Records for this task START
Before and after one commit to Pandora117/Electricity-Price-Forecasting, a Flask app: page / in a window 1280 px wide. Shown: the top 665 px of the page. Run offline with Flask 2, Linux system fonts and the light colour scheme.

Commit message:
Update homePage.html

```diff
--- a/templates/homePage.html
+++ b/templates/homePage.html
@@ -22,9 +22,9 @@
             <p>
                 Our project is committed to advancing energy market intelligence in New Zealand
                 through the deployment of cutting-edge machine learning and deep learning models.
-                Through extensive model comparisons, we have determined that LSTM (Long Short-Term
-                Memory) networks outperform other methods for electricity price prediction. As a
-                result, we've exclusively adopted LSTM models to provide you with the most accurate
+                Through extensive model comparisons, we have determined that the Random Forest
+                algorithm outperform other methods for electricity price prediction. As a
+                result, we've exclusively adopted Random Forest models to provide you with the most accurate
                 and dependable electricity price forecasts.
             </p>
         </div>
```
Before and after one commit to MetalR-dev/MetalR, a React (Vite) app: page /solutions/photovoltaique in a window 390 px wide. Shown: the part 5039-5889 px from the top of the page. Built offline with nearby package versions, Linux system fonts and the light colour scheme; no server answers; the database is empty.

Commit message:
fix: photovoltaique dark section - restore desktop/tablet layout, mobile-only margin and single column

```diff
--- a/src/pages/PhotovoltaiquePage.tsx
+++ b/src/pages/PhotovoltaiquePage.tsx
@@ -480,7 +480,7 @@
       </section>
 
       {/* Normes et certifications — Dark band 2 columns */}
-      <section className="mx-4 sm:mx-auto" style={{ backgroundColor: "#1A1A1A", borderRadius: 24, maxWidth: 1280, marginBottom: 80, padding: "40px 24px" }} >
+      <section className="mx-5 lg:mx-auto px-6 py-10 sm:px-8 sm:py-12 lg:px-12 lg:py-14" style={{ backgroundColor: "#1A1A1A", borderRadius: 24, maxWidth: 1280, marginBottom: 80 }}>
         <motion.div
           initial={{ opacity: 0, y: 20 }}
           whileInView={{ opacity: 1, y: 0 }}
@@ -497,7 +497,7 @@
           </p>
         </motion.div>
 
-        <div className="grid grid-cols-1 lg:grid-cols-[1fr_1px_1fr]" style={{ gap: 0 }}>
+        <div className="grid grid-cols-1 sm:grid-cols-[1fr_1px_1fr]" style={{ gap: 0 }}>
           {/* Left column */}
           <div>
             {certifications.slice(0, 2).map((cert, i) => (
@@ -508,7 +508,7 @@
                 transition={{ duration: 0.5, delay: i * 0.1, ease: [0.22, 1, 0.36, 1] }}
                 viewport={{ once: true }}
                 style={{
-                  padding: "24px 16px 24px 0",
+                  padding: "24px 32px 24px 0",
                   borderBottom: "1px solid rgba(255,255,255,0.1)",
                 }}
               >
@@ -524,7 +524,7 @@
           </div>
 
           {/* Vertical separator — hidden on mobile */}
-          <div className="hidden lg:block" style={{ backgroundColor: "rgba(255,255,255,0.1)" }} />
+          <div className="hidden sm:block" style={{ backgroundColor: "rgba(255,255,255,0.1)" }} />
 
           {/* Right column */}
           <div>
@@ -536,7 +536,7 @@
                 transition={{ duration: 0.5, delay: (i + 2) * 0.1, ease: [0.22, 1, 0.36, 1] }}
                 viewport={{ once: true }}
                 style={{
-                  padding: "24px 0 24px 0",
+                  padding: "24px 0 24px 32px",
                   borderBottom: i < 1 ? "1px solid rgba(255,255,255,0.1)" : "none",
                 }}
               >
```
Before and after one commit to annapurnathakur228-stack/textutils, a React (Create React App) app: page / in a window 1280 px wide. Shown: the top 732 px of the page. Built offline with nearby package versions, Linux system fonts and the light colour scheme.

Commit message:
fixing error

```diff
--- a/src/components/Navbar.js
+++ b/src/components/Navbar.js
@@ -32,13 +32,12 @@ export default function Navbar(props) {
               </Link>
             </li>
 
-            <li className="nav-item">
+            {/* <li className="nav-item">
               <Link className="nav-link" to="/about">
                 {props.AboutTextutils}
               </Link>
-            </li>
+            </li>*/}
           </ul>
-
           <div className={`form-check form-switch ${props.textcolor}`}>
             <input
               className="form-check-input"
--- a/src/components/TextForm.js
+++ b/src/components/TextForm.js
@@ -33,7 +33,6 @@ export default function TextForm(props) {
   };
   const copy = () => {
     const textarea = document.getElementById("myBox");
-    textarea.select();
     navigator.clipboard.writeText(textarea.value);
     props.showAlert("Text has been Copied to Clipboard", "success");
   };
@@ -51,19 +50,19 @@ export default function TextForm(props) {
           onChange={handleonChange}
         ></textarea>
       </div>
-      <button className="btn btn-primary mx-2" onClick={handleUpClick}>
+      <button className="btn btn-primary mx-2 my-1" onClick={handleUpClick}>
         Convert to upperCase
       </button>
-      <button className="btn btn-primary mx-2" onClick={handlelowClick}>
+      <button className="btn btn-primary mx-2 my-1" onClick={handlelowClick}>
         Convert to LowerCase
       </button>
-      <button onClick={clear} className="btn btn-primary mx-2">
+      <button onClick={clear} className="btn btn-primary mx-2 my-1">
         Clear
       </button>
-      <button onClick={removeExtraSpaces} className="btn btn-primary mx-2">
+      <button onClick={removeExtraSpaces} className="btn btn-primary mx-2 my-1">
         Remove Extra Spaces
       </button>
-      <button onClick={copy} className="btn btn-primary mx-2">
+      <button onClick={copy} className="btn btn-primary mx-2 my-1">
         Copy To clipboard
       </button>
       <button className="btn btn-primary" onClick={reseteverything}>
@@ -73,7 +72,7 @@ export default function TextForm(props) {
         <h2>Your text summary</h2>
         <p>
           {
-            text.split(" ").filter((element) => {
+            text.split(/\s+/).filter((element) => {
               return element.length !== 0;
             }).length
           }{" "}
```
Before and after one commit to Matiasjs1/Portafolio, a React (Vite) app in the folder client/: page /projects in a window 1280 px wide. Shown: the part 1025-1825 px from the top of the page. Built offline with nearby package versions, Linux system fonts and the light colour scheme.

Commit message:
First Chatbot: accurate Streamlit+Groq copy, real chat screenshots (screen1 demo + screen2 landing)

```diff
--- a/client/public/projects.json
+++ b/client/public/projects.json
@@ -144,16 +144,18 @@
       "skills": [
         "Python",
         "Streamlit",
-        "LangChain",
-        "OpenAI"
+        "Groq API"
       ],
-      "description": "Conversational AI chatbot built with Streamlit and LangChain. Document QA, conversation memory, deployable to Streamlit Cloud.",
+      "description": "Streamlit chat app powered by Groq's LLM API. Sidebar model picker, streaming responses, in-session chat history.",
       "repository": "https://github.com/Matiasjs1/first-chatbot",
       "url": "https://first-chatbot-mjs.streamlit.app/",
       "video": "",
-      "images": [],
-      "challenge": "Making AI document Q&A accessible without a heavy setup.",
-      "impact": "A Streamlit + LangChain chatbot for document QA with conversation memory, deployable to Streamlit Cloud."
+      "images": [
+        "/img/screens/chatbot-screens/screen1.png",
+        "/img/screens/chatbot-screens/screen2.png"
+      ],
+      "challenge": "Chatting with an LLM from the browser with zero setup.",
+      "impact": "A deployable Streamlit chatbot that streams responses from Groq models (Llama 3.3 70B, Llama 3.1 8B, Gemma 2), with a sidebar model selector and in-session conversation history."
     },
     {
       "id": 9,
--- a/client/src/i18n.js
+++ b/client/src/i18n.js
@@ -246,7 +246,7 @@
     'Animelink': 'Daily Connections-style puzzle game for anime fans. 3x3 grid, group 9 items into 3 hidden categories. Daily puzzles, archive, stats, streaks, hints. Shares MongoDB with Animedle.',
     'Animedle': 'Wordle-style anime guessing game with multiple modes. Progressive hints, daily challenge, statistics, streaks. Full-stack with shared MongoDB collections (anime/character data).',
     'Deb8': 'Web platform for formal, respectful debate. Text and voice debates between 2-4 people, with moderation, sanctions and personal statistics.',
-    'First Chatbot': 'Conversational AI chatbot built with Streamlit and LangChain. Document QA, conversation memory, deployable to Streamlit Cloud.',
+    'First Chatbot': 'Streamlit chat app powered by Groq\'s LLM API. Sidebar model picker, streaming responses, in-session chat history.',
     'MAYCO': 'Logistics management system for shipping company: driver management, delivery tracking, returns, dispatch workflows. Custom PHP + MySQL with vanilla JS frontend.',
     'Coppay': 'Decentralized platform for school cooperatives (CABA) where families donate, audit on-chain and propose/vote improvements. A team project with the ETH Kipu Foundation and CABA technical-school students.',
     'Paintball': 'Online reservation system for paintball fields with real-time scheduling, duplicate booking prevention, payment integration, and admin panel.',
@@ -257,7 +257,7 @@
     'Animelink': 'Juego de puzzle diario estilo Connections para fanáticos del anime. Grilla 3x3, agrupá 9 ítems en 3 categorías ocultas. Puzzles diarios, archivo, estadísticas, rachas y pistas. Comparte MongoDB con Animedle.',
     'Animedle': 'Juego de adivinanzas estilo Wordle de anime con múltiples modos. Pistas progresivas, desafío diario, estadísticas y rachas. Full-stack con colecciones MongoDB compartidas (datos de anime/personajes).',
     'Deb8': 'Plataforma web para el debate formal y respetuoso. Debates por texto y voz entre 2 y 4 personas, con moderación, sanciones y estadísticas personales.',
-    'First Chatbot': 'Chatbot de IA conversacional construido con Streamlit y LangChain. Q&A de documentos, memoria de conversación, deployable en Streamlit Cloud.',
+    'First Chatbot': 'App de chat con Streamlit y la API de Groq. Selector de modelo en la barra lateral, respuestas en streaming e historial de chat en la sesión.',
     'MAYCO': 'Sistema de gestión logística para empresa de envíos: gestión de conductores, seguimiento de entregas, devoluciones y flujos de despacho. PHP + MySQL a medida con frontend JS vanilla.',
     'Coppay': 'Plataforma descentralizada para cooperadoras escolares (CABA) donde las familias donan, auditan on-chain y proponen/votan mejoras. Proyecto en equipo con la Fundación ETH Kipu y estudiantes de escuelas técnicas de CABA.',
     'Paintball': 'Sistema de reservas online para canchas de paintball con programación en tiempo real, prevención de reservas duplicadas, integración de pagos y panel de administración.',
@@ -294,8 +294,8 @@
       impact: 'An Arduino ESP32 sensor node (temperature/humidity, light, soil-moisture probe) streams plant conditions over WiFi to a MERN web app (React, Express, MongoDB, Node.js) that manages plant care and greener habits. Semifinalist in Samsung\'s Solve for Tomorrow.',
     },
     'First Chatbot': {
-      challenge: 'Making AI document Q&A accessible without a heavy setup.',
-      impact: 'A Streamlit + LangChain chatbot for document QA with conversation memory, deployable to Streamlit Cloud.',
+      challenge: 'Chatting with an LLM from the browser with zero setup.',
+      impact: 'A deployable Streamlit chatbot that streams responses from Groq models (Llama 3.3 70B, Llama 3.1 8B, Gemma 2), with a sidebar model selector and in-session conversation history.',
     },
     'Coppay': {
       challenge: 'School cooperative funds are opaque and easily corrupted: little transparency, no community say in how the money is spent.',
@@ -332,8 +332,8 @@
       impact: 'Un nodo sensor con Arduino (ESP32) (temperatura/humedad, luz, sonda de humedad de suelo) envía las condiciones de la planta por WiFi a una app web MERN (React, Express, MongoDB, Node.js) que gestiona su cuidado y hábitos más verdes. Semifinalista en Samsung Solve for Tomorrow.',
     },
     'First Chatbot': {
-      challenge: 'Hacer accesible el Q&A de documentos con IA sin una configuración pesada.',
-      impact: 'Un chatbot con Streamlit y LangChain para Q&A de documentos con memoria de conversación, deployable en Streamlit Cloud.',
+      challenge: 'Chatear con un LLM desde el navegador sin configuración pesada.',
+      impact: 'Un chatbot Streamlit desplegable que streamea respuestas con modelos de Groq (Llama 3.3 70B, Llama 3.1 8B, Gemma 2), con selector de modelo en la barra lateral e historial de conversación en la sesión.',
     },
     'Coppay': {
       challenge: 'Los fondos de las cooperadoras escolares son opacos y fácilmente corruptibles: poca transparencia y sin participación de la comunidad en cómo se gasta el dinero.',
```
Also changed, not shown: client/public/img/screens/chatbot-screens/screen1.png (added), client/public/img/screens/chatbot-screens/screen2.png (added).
Records for this task END
→ Problem to work on: Please filter the listing down to lines that include the word "heavy".

→ Solution:
-      "challenge": "Making AI document Q&A accessible without a heavy setup.",
-      challenge: 'Making AI document Q&A accessible without a heavy setup.',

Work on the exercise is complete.